I've seen it stated on more than one occasion over the years that the Tuatha Dé Danann were originally just known as the Tuatha Dé, and that the Danann bit was added later, in the 18th or 19th centuries. This is not true. In the Lebor Gabála (commonly known as the Book of Invasions), they were Tuatha De Danand in the Irish, abbreviated to Tuatha d.d. The Lebor Gabála was written down in the Book of Leinster (Lebor na Nuachongbala) in the 12th century. The photo shows a passage from the Lebor na Nuachongbala, (TCD MS 1339, p.9), which reads in the Irish:
Combtar iat Tuatha d.d. tancatar Herind.
So that they were the Tuatha De Danand who came to Ireland.

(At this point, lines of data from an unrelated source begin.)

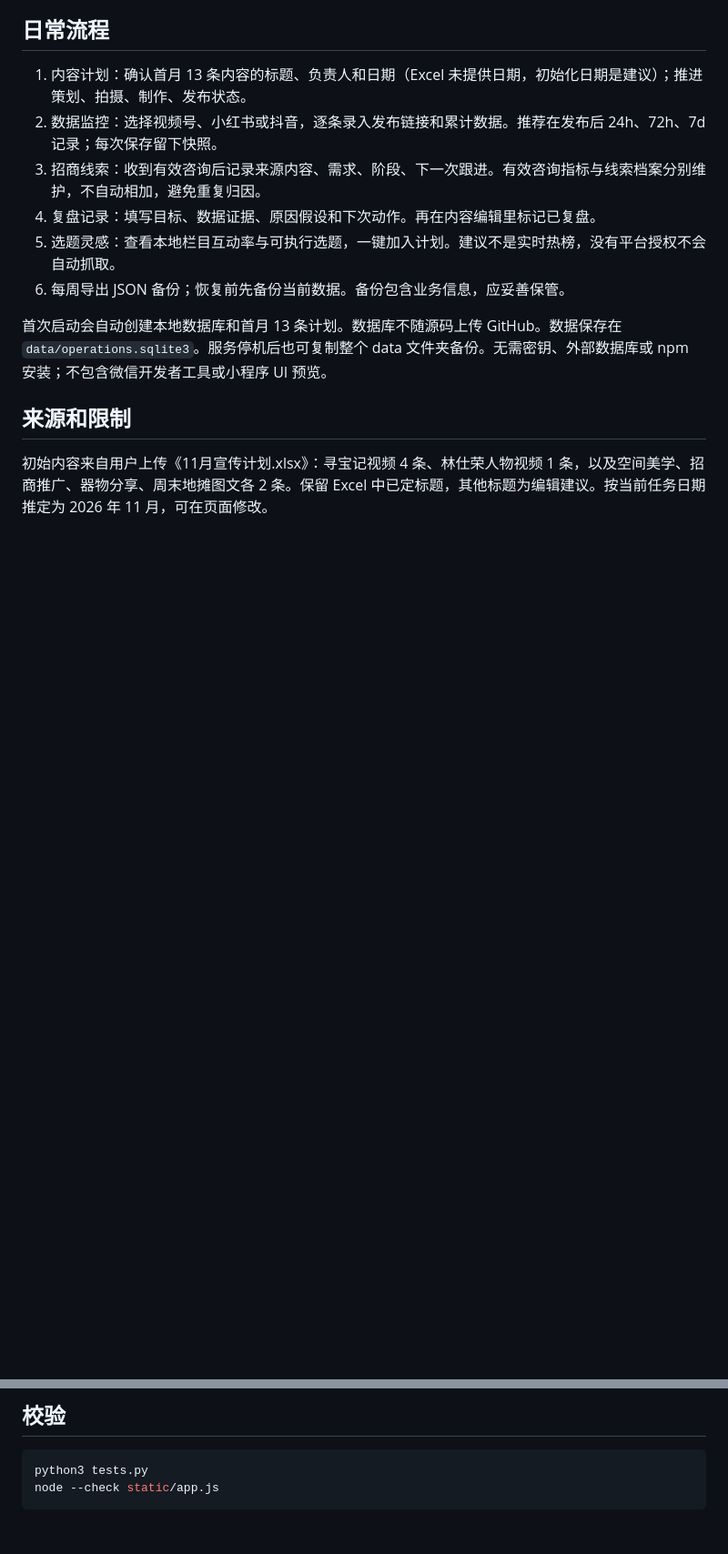
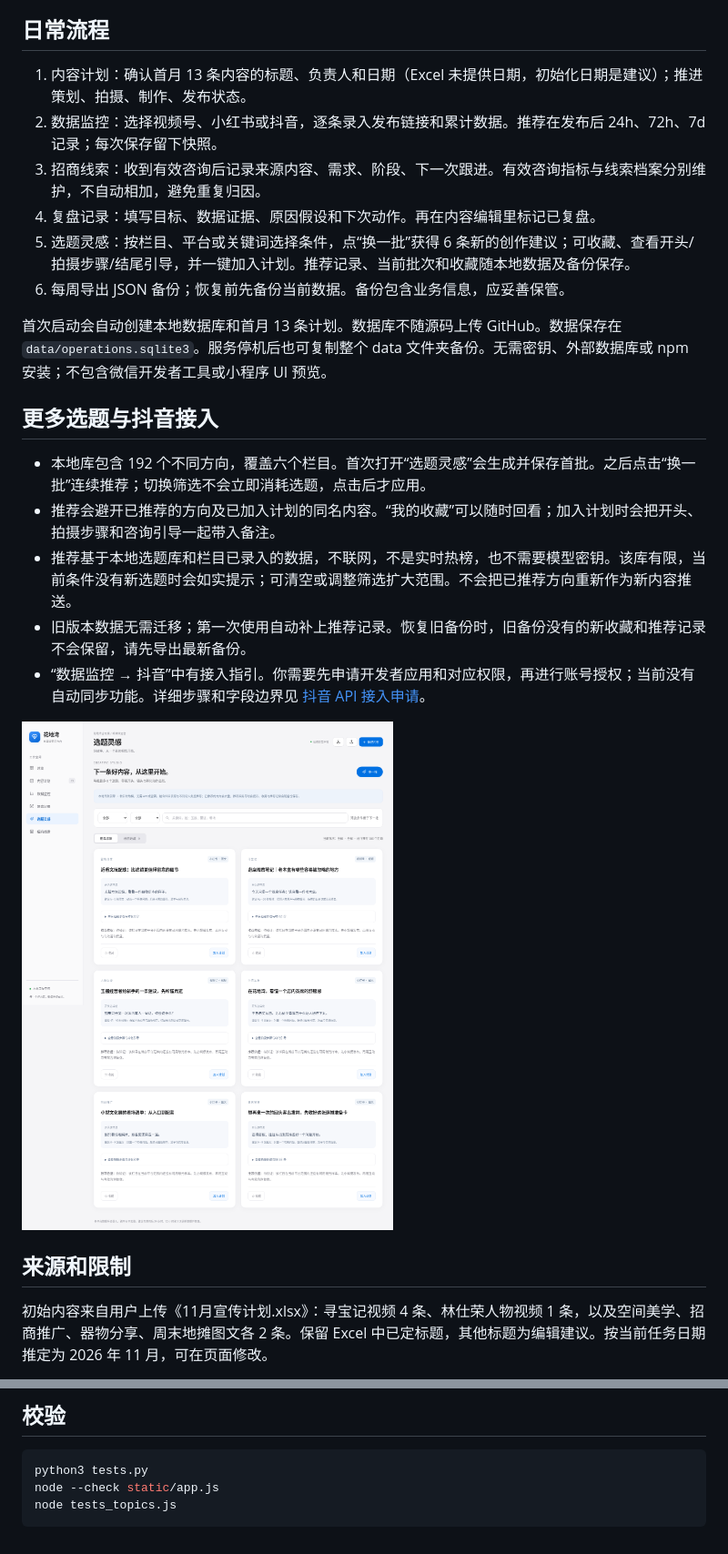
Before and after one commit to evilandlead-cloud/OcOn33333, a Markdown page: huadi-ops/README.md, 2 parts joined by grey strips. Shown at 91% size. Drawn GitHub-style; pictures changed too: huadi-ops/topics-preview.png (added); blank space fills up the shorter version.

Commit message:
Add persistent topic recommendations and Douyin API onboarding guide

````diff
--- a/huadi-ops/README.md
+++ b/huadi-ops/README.md
@@ -31,10 +31,20 @@ python3 server.py
 2. 数据监控：选择视频号、小红书或抖音，逐条录入发布链接和累计数据。推荐在发布后 24h、72h、7d 记录；每次保存留下快照。
 3. 招商线索：收到有效咨询后记录来源内容、需求、阶段、下一次跟进。有效咨询指标与线索档案分别维护，不自动相加，避免重复归因。
 4. 复盘记录：填写目标、数据证据、原因假设和下次动作。再在内容编辑里标记已复盘。
-5. 选题灵感：查看本地栏目互动率与可执行选题，一键加入计划。建议不是实时热榜，没有平台授权不会自动抓取。
+5. 选题灵感：按栏目、平台或关键词选择条件，点“换一批”获得 6 条新的创作建议；可收藏、查看开头/拍摄步骤/结尾引导，并一键加入计划。推荐记录、当前批次和收藏随本地数据及备份保存。
 6. 每周导出 JSON 备份；恢复前先备份当前数据。备份包含业务信息，应妥善保管。
 
 首次启动会自动创建本地数据库和首月 13 条计划。数据库不随源码上传 GitHub。数据保存在 `data/operations.sqlite3`。服务停机后也可复制整个 data 文件夹备份。无需密钥、外部数据库或 npm 安装；不包含微信开发者工具或小程序 UI 预览。
+
+## 更多选题与抖音接入
+
+- 本地库包含 192 个不同方向，覆盖六个栏目。首次打开“选题灵感”会生成并保存首批。之后点击“换一批”连续推荐；切换筛选不会立即消耗选题，点击后才应用。
+- 推荐会避开已推荐的方向及已加入计划的同名内容。“我的收藏”可以随时回看；加入计划时会把开头、拍摄步骤和咨询引导一起带入备注。
+- 推荐基于本地选题库和栏目已录入的数据，不联网，不是实时热榜，也不需要模型密钥。该库有限，当前条件没有新选题时会如实提示；可清空或调整筛选扩大范围。不会把已推荐方向重新作为新内容推送。
+- 旧版本数据无需迁移；第一次使用自动补上推荐记录。恢复旧备份时，旧备份没有的新收藏和推荐记录不会保留，请先导出最新备份。
+- “数据监控 → 抖音”中有接入指引。你需要先申请开发者应用和对应权限，再进行账号授权；当前没有自动同步功能。详细步骤和字段边界见 [抖音 API 接入申请](DOUYIN_API.md)。
+
+![选题工作台预览](topics-preview.png)
 
 ## 来源和限制
 
@@ -47,4 +57,5 @@ python3 server.py
 ```sh
 python3 tests.py
 node --check static/app.js
+node tests_topics.js
 ```
````
Also changed, not shown: huadi-ops/DOUYIN_API.md (added, +35 -0 lines), 6 other files.
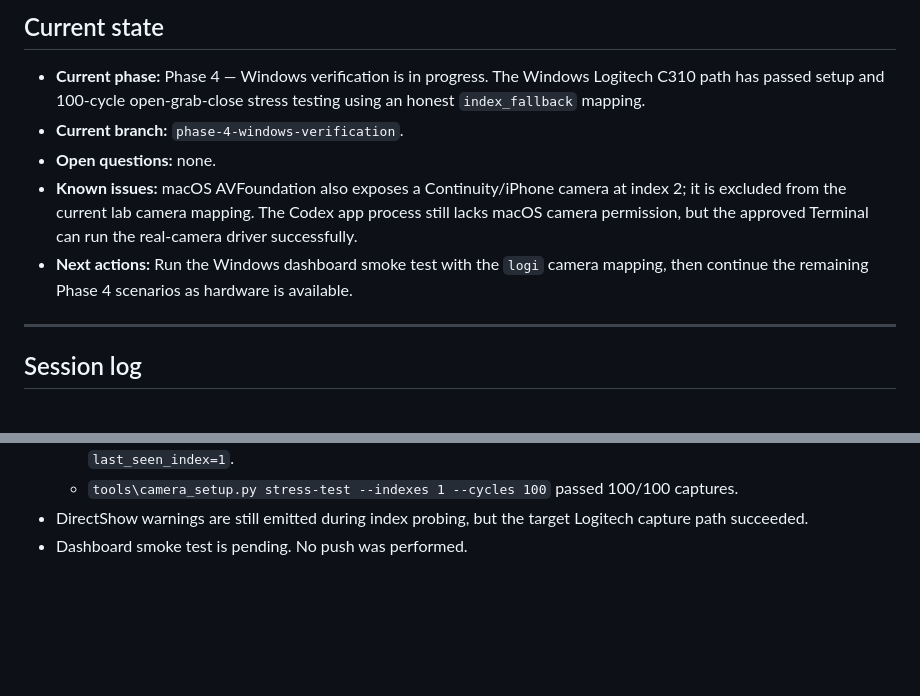
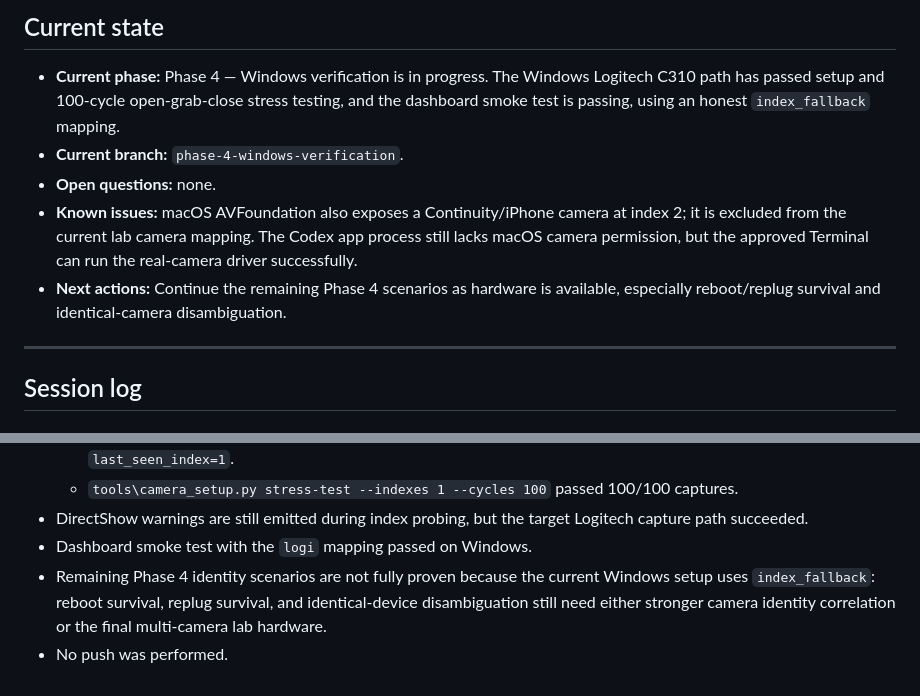
Before and after one commit to SayedAlmousawii/lab-imaging, a Markdown page: HANDOFF.md, 2 parts joined by grey strips. Drawn GitHub-style; blank space fills up the shorter version.

Commit message:
Record Windows dashboard smoke pass

```diff
--- a/HANDOFF.md
+++ b/HANDOFF.md
@@ -11,17 +11,17 @@ changed (write "no changes this session" explicitly under that date).
 
 - **Current phase:** Phase 4 — Windows verification is in progress.
   The Windows Logitech C310 path has passed setup and 100-cycle
-  open-grab-close stress testing using an honest `index_fallback`
-  mapping.
+  open-grab-close stress testing, and the dashboard smoke test is
+  passing, using an honest `index_fallback` mapping.
 - **Current branch:** `phase-4-windows-verification`.
 - **Open questions:** none.
 - **Known issues:** macOS AVFoundation also exposes a Continuity/iPhone
   camera at index 2; it is excluded from the current lab camera mapping.
   The Codex app process still lacks macOS camera permission, but the
   approved Terminal can run the real-camera driver successfully.
-- **Next actions:** Run the Windows dashboard smoke test with the
-  `logi` camera mapping, then continue the remaining Phase 4 scenarios
-  as hardware is available.
+- **Next actions:** Continue the remaining Phase 4 scenarios as
+  hardware is available, especially reboot/replug survival and
+  identical-camera disambiguation.
 
 ---
 
@@ -533,4 +533,10 @@ changed (write "no changes this session" explicitly under that date).
     passed 100/100 captures.
 - DirectShow warnings are still emitted during index probing, but the
   target Logitech capture path succeeded.
-- Dashboard smoke test is pending. No push was performed.
+- Dashboard smoke test with the `logi` mapping passed on Windows.
+- Remaining Phase 4 identity scenarios are not fully proven because the
+  current Windows setup uses `index_fallback`: reboot survival, replug
+  survival, and identical-device disambiguation still need either
+  stronger camera identity correlation or the final multi-camera lab
+  hardware.
+- No push was performed.
```
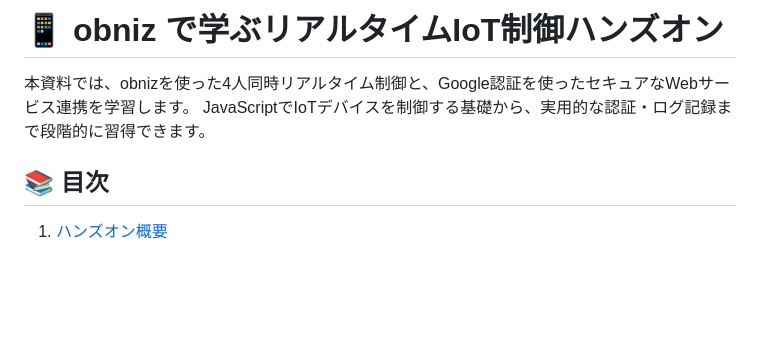
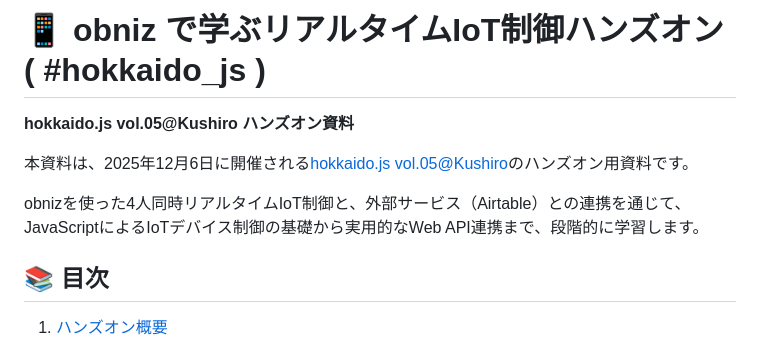
Before and after one commit to tomio2480/hokkaido-js-20251206-obniz-handson, a Markdown page: ハンズオン資料.md, the part around the change. GitHub-like rendering; blank space fills up the shorter version.

Commit message:
文章のはじめにハンズオン資料の概要説明と hokkaido.js について記載した

```diff
--- a/ハンズオン資料.md
+++ b/ハンズオン資料.md
@@ -1,7 +1,10 @@
-# 📱 obniz で学ぶリアルタイムIoT制御ハンズオン
+# 📱 obniz で学ぶリアルタイムIoT制御ハンズオン ( #hokkaido_js )
 
-本資料では、obnizを使った4人同時リアルタイム制御と、Google認証を使ったセキュアなWebサービス連携を学習します。
-JavaScriptでIoTデバイスを制御する基礎から、実用的な認証・ログ記録まで段階的に習得できます。
+**hokkaido.js vol.05@Kushiro ハンズオン資料**
+
+本資料は、2025年12月6日に開催される[hokkaido.js vol.05@Kushiro](https://hokkaido-js.connpass.com/event/363908/)のハンズオン用資料です。
+
+obnizを使った4人同時リアルタイムIoT制御と、外部サービス（Airtable）との連携を通じて、JavaScriptによるIoTデバイス制御の基礎から実用的なWeb API連携まで、段階的に学習します。
 
 ## 📚 目次
 
```
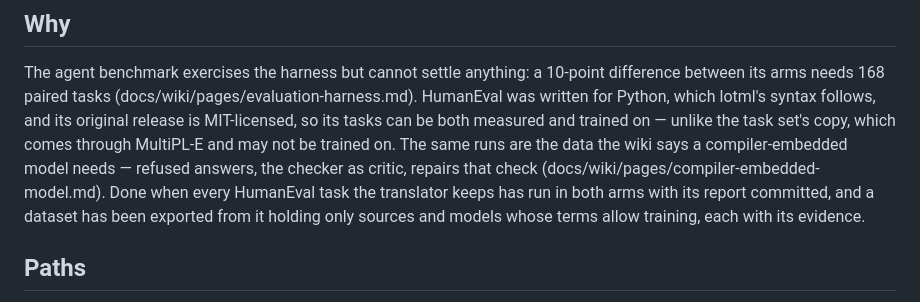
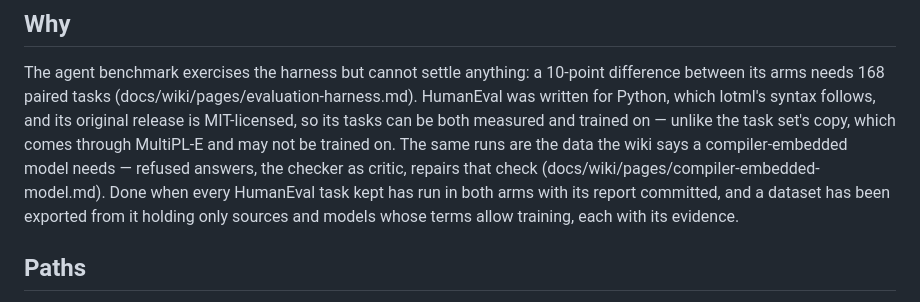
Before and after one commit to protonspy/lotml, a Markdown page: plans/agent-data.md, the part around the change. Drawn GitHub-style.

Commit message:
docs(plan): no translator in the done criteria

```diff
--- a/plans/agent-data.md
+++ b/plans/agent-data.md
@@ -17,7 +17,7 @@ written for Python, which lotml's syntax follows, and its original release is MI
 tasks can be both measured and trained on — unlike the task set's copy, which comes through
 MultiPL-E and may not be trained on. The same runs are the data the wiki says a compiler-embedded
 model needs — refused answers, the checker as critic, repairs that check
-(docs/wiki/pages/compiler-embedded-model.md). Done when every HumanEval task the translator keeps
+(docs/wiki/pages/compiler-embedded-model.md). Done when every HumanEval task kept
 has run in both arms with its report committed, and a dataset has been exported from it holding
 only sources and models whose terms allow training, each with its evidence.
 
```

However, it is true that the divinities were often referred to in the shortened form of Tuatha Dé. Dáithí Ó hÓgáin (The Lore of Ireland, 2006, p. 478) says this designation is very old and that although its import in Irish is something like "divine communities", its original meaning was probably more specific.
MacKillop (Oxford Dictionary of Celtic Mythology) says the origin of Danann is still disputed. He adds that the phrase Tuatha Dé predates the Lebor Gabála, and described both the Israelites in translations of the Bible and the old gods. Undoubtedly this association of the phrase Tuatha Dé with the Israelites has helped fuel a widespread theory (propagated mainly on the internet and not in scholarly works) that the Tuatha Dé Danann are, in fact, the Tribe of Dan, one of the twelve tribes of Israel. However, the phrase Tuatha Dé literally means people, tribe or nation (tuatha) of god, or more likely "gods" (dé).
Given that the scribes of the medieval manuscripts were largely Christian monks, it seems odd that if the Tuatha Dé Danann were the Tribe of Dan that this fact would be completely concealed, especially given the propensity of the scribes to link ancient Irish history with Biblical figures. For instance, in the case of Cessair, the first to arrive in Ireland according to the Lebor Gabála, she was said to have been a granddaughter of Noah (he who built the ark at the time of the great flood).
Tribe of Dan
In any case, the proposed "evidence" that the Tuatha Dé Danann were the Tribe of Dan is extremely circumstantial, and in most cases completely untenable. A great number of websites make very spurious claims that Irish place names were left by the Tribe of Dan, as a sort of secret record or trail of their journey (described as a serpentine trail because of Dan's connection with the serpent in the Old Testament). To give an example, the oft-quoted Herbert W. Armstrong said "the Tribe of Dan's waymarks can be found in place names such as Dundalk, Dundrum, Donegal Bay, Donegal Cit, Dunglow, Londonderry (Derry) and Dingle".
However, in many of these cases the root word is Dún, meaning a "fort". The idea that Irish place names beginning with Dun and Don are, in fact, secretly related to a mysterious race called the Tribe of Dan is completely without factual foundation. However, the internet "scholars" write very serious blog posts, quoting disreputable sources, and the unfortunate results get propagated as fact widely across the internet.
I plan to write a more comprehensive blog post about this subject in the future.
View the Lebor Gabála manuscript pages on the Irish Script on Screen website.